As far as your question is concerned... using either a bank, credit union, or even mortgage broker can yield the same results. The reason is that, for the most part, all of these loans wind up in the same place... these institutions roll up a bunch of these loans that they make and sell them on Wallstreet (which is why many times you get a loan from one place... then the loan is "sold" to another institution that takes over responsibility of sending you your monthly bill). This means that investors wanting to purchase these loans for the most part will require the same qualifications for borrowers.

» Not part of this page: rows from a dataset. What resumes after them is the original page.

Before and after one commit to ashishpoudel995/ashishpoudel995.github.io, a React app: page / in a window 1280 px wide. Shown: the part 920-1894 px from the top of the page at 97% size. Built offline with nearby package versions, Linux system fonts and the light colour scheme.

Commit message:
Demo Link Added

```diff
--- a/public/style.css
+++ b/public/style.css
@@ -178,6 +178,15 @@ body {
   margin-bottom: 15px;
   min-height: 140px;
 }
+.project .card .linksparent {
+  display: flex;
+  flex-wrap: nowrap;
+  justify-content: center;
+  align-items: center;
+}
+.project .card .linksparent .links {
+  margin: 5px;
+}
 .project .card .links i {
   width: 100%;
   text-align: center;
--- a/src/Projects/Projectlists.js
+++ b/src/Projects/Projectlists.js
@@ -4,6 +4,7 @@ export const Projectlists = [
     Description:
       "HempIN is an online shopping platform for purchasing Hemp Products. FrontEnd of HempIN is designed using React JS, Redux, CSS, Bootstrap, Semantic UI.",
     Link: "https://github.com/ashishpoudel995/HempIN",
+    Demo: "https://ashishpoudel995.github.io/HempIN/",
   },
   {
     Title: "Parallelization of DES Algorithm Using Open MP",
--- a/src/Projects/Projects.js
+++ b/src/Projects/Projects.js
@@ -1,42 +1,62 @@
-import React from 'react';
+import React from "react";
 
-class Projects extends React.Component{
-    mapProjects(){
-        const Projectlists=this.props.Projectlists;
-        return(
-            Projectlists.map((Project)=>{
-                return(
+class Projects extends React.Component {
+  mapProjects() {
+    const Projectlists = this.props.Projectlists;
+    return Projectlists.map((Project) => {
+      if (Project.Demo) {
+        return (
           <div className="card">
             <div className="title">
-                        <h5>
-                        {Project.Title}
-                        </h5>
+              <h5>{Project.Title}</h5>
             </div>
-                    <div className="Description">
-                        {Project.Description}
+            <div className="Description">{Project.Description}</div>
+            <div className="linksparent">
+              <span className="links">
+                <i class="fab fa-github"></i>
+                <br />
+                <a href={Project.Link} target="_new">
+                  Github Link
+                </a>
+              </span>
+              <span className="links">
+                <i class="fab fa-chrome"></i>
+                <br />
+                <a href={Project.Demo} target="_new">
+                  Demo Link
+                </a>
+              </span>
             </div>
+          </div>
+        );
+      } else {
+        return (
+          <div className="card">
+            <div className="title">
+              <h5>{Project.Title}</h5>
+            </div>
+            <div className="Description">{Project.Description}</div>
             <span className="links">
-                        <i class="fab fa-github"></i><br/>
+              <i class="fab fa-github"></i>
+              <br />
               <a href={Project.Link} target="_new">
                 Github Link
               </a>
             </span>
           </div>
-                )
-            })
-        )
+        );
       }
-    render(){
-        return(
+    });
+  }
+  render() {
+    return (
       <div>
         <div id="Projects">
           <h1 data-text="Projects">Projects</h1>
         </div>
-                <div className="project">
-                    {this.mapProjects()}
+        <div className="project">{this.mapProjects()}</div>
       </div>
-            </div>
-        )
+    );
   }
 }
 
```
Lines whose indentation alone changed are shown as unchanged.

As far as rates are concerned... again... rates can move daily, and won't stop until you lock your rate in. I normally advise clients to talk to people they know to see if they can recommend a good lender. (Someone that they have worked with before)
If you cannot get a solid referral for a lender, then talk to the bank and the credit union. For someone to say that one has lower rates or easier qualifications is just unknown. It truly differs from institution to institution.
Good luck and have a great weekend!
If this has bene helpful, I would appreciate some feedback.
But as far as you are concerned (the borrower) I think the real difference is essentially the cost of lending, and I don't believe there is an upside or downside as a hard and fast rule between the two types of institutions.
So I would simply compare rates and closing costs of each lender you go to and figure out which one offers you the best deal and run with that.
The only other thing I would say is this: Sometimes it is good to develop a relationship with a bank, especially if they DO hold your loan in-house (don't sell it to someone else), keep your accounts there, etc. In the future it may be easier to obtain loans through them.
Broker, CRS, GRI, ePro
Raving Real Estate
Laramie, WY 82070